With the rise of corporate level, organized and formalised agricultural enterprises in Pakistan it is important for employers to acknowledge that the industry can only reach its maximum potential if the workplace provides equal opportunity across genders. Working women are in no short supply in the agricultural sector in Pakistan, but their roles are often rigidly defined and detrimental to their financial, social and physical wellbeing. However, for sufficient empathy and equally divided tasks to become a resultant culture in this space, corporate entities must take a lead introducing women leaders in management positions.

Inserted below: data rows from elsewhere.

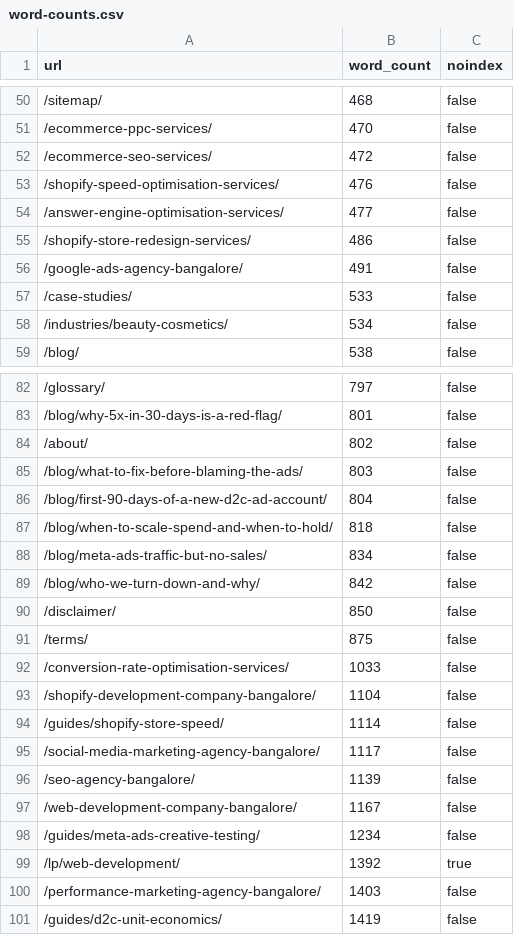
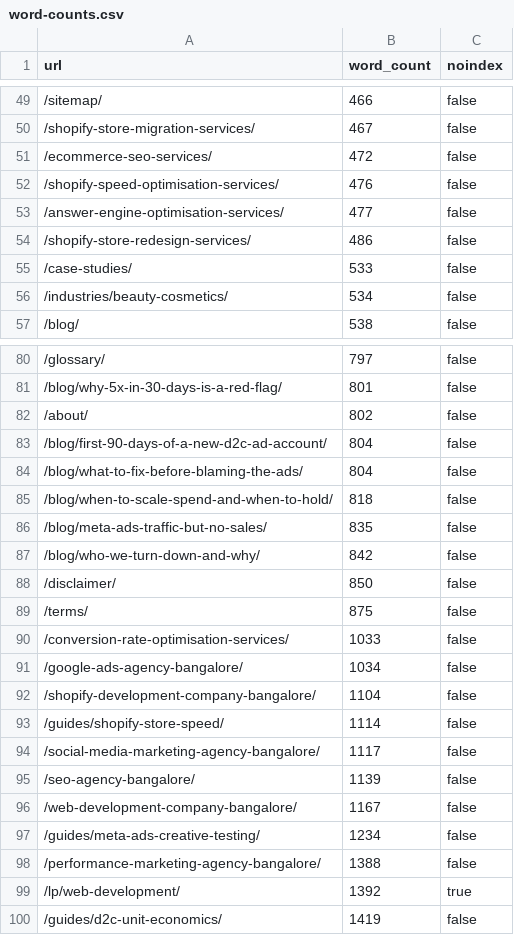
Before and after one commit to scalingsocials/ss-website, a CSV file: docs/reference/word-counts.csv, drawn as a sheet; only a part is shown, gaps mark what is left out; the diff covers the shown part only.

```diff
--- a/docs/reference/word-counts.csv
+++ b/docs/reference/word-counts.csv
@@ -50,3 +49,3 @@ url,word_count,noindex
-"/sitemap/",468,false
-"/ecommerce-ppc-services/",470,false
+"/sitemap/",466,false
+"/shopify-store-migration-services/",467,false
 "/ecommerce-seo-services/",472,false
@@ -55,3 +54,2 @@ url,word_count,noindex
 "/shopify-store-redesign-services/",486,false
-"/google-ads-agency-bangalore/",491,false
 "/case-studies/",533,false
@@ -84,6 +82,6 @@ url,word_count,noindex
 "/about/",802,false
-"/blog/what-to-fix-before-blaming-the-ads/",803,false
 "/blog/first-90-days-of-a-new-d2c-ad-account/",804,false
+"/blog/what-to-fix-before-blaming-the-ads/",804,false
 "/blog/when-to-scale-spend-and-when-to-hold/",818,false
-"/blog/meta-ads-traffic-but-no-sales/",834,false
+"/blog/meta-ads-traffic-but-no-sales/",835,false
 "/blog/who-we-turn-down-and-why/",842,false
@@ -92,2 +90,3 @@ url,word_count,noindex
 "/conversion-rate-optimisation-services/",1033,false
+"/google-ads-agency-bangalore/",1034,false
 "/shopify-development-company-bangalore/",1104,false
@@ -98,4 +97,4 @@ url,word_count,noindex
 "/guides/meta-ads-creative-testing/",1234,false
+"/performance-marketing-agency-bangalore/",1388,false
 "/lp/web-development/",1392,true
-"/performance-marketing-agency-bangalore/",1403,false
 "/guides/d2c-unit-economics/",1419,false
```
Also changed, not shown: 5 added rows, 6 removed rows and 12 edited cells elsewhere in this file, 5 other files.
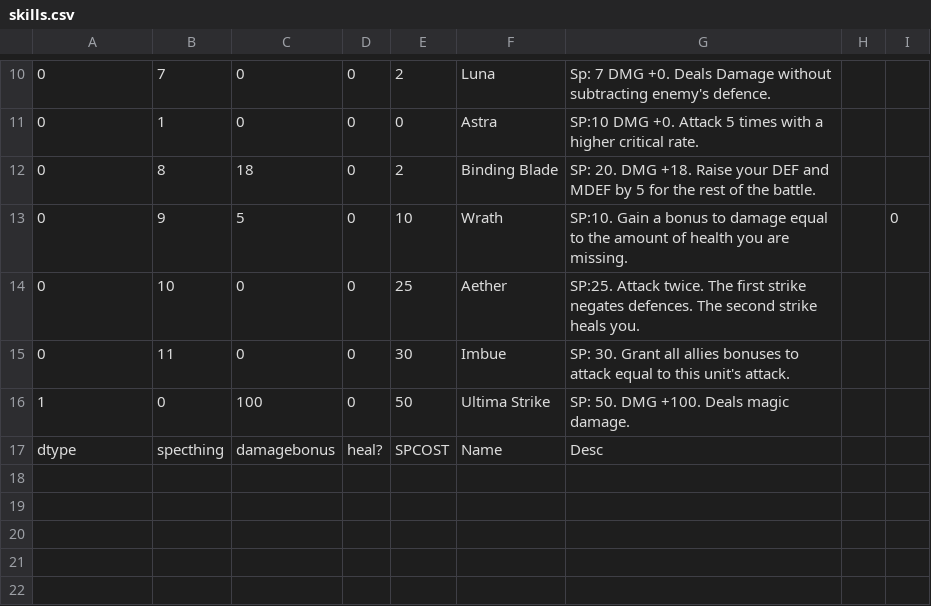
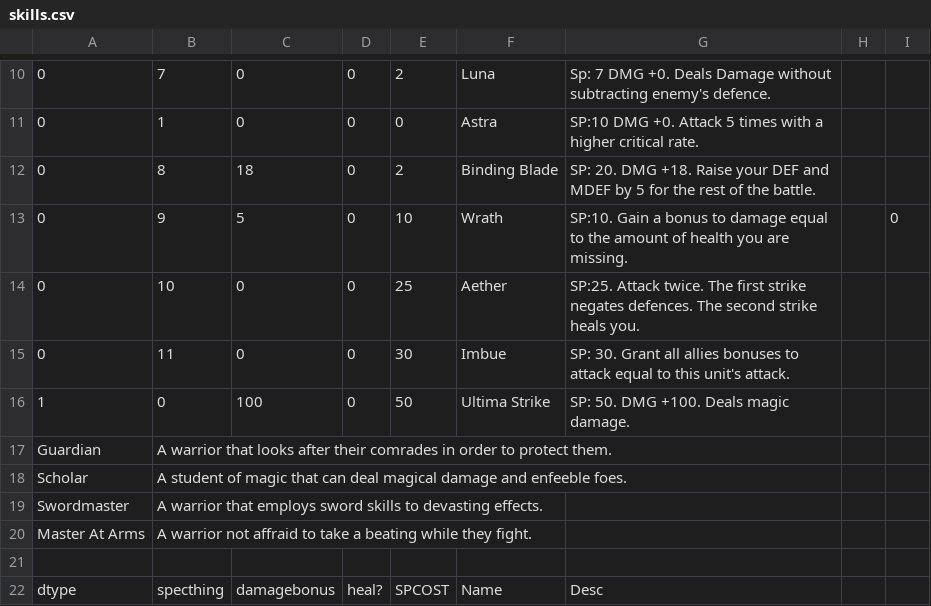
Before and after one commit to Jay-Marx/GameProjectFinal, a CSV file: GameProjectFinal/skills.csv, drawn as a sheet; only a part is shown, gaps mark what is left out.

```diff
--- a/GameProjectFinal/skills.csv
+++ b/GameProjectFinal/skills.csv
@@ -16,2 +16,7 @@
 1,0,100,0,50,Ultima Strike,SP: 50. DMG +100. Deals magic damage.,,
+Guardian,A warrior that looks after their comrades in order to protect them.,,,,,,,
+Scholar,A student of magic that can deal magical damage and enfeeble foes.,,,,,,,
+Swordmaster,A warrior that employs sword skills to devasting effects.,,,,,,,
+Master At Arms,A warrior not affraid to take a beating while they fight.,,,,,,,
+,,,,,,,,,
 dtype,specthing,damagebonus,heal? ,SPCOST,Name,Desc,,
```
Also changed, not shown: GameProjectFinal/charstats.csv, 1 other file.
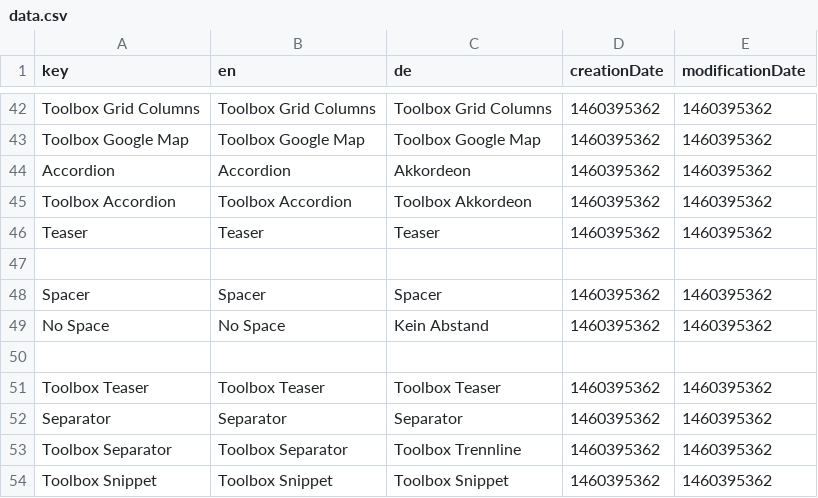
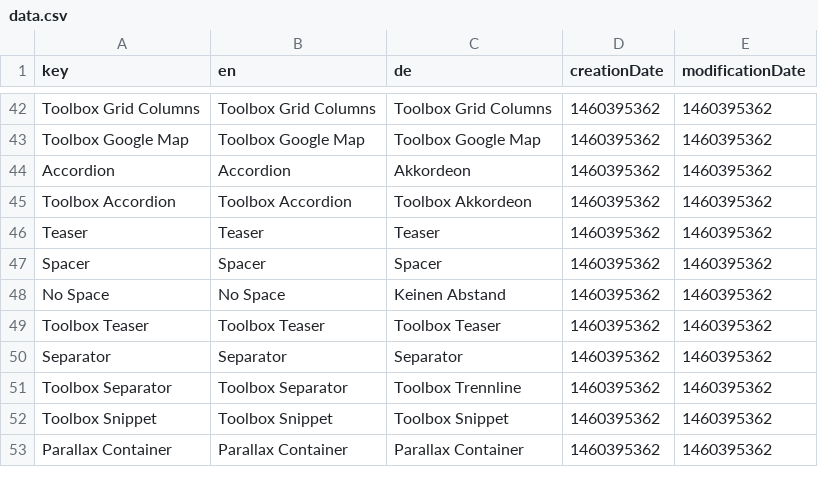
Before and after one commit to dachcom-digital/pimcore-toolbox, a CSV file: install/translations/data.csv, drawn as a sheet; only a part is shown, gaps mark what is left out; the shorter side is filled out with more unchanged rows.

Commit message:
cleanup translation csv

```diff
--- a/install/translations/data.csv
+++ b/install/translations/data.csv
@@ -46,6 +46,4 @@
 "Teaser";"Teaser";"Teaser";1460395362;1460395362;
-
 "Spacer";"Spacer";"Spacer";1460395362;1460395362;
-"No Space";"No Space";"Kein Abstand";1460395362;1460395362;
-
+"No Space";"No Space";"Keinen Abstand";1460395362;1460395362;
 "Toolbox Teaser";"Toolbox Teaser";"Toolbox Teaser";1460395362;1460395362;
```
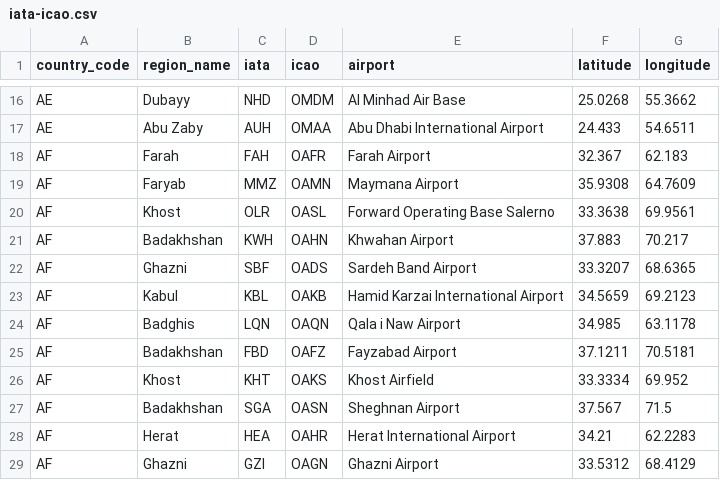
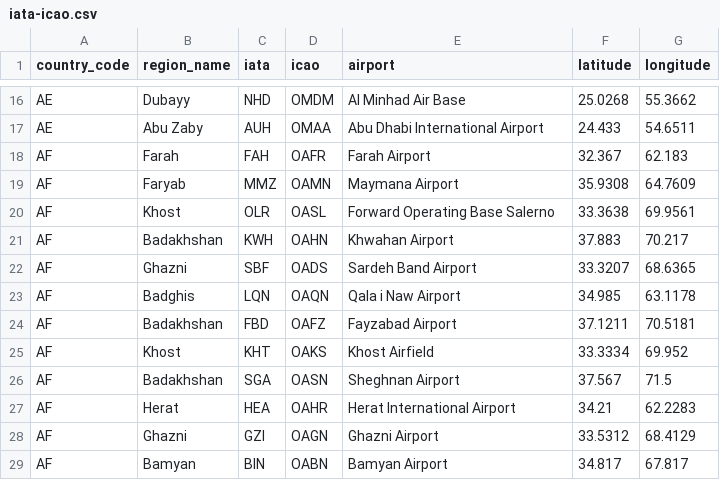
Before and after one commit to ip2location/ip2location-iata-icao, a CSV file: iata-icao.csv, drawn as a sheet; only a part is shown, gaps mark what is left out; the shorter side is filled out with more unchanged rows.

Commit message:
remove old KBL iata code

```diff
--- a/iata-icao.csv
+++ b/iata-icao.csv
@@ -22,3 +22,2 @@
 "AF","Ghazni","SBF","OADS","Sardeh Band Airport","33.3207","68.6365"
-"AF","Kabul","KBL","OAKB","Hamid Karzai International Airport","34.5659","69.2123"
 "AF","Badghis","LQN","OAQN","Qala i Naw Airport","34.985","63.1178"
```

With a healthy perception that detaches the perception of authority from gender and leadership that challenges the presumed notions of its workforce’s capabilities the true potential of highly experienced women in the agriculture sector of Pakistan can be realised.

Sources:

1- http://www.finance.gov.pk/survey/chapters_18/02-Agriculture.pdf

2- https://vc.bridgew.edu/cgi/viewcontent.cgi?article=1261&context=jiws

About Shahmeel:

Having completed his undergraduate education in Law and Masters in Social Enterprise, coming from a long family background of industry, he set his sights on approaching his work from the lens of creating new and unfamiliar business models that internally attempt to tackle social issues that exist in their respective spaces. Upon completing his education and returning to Pakistan he realised a gap in the huge agricultural economy of the country. Agriculture is mainly being performed informally and without qualified management teams or systems. The potential of agricultural production in Pakistan carried out with the professional systems utilised in the industrial sector is broadly unexplored. Therefore, his enterprise, Home Grown (pvt) Limited, aims to leverage professional management and marketing to become a highly competitive agricultural producer, but also one that breaks the cultural norms that have for generations suppressed various demographics of the population involved in the sector. Home Grown aims to exhibit that both environmentally and socially responsible practices in agricultural production can result in a competitive enterprise as long as professional management ensures efficient resource allocation.

About ila:

As a multi-awarded social enterprise, our aim, at ila, is to champion a purpose-driven and socially aware workforce. Our innovative tailored programs and world-class advisory team have extensive experience working with HR professionals, leadership teams and employees to champion a diverse and gender equal culture in the workplace.

Visit ila at https://www.ilageneration.com/home to find out more about us, the work we do and how we can help you in taking the first step towards a new way of working.

An award-winning Social Enterprise unleashing the potential of a purpose-driven generation. Visit us at https://www.ilageneration.com/ to learn more.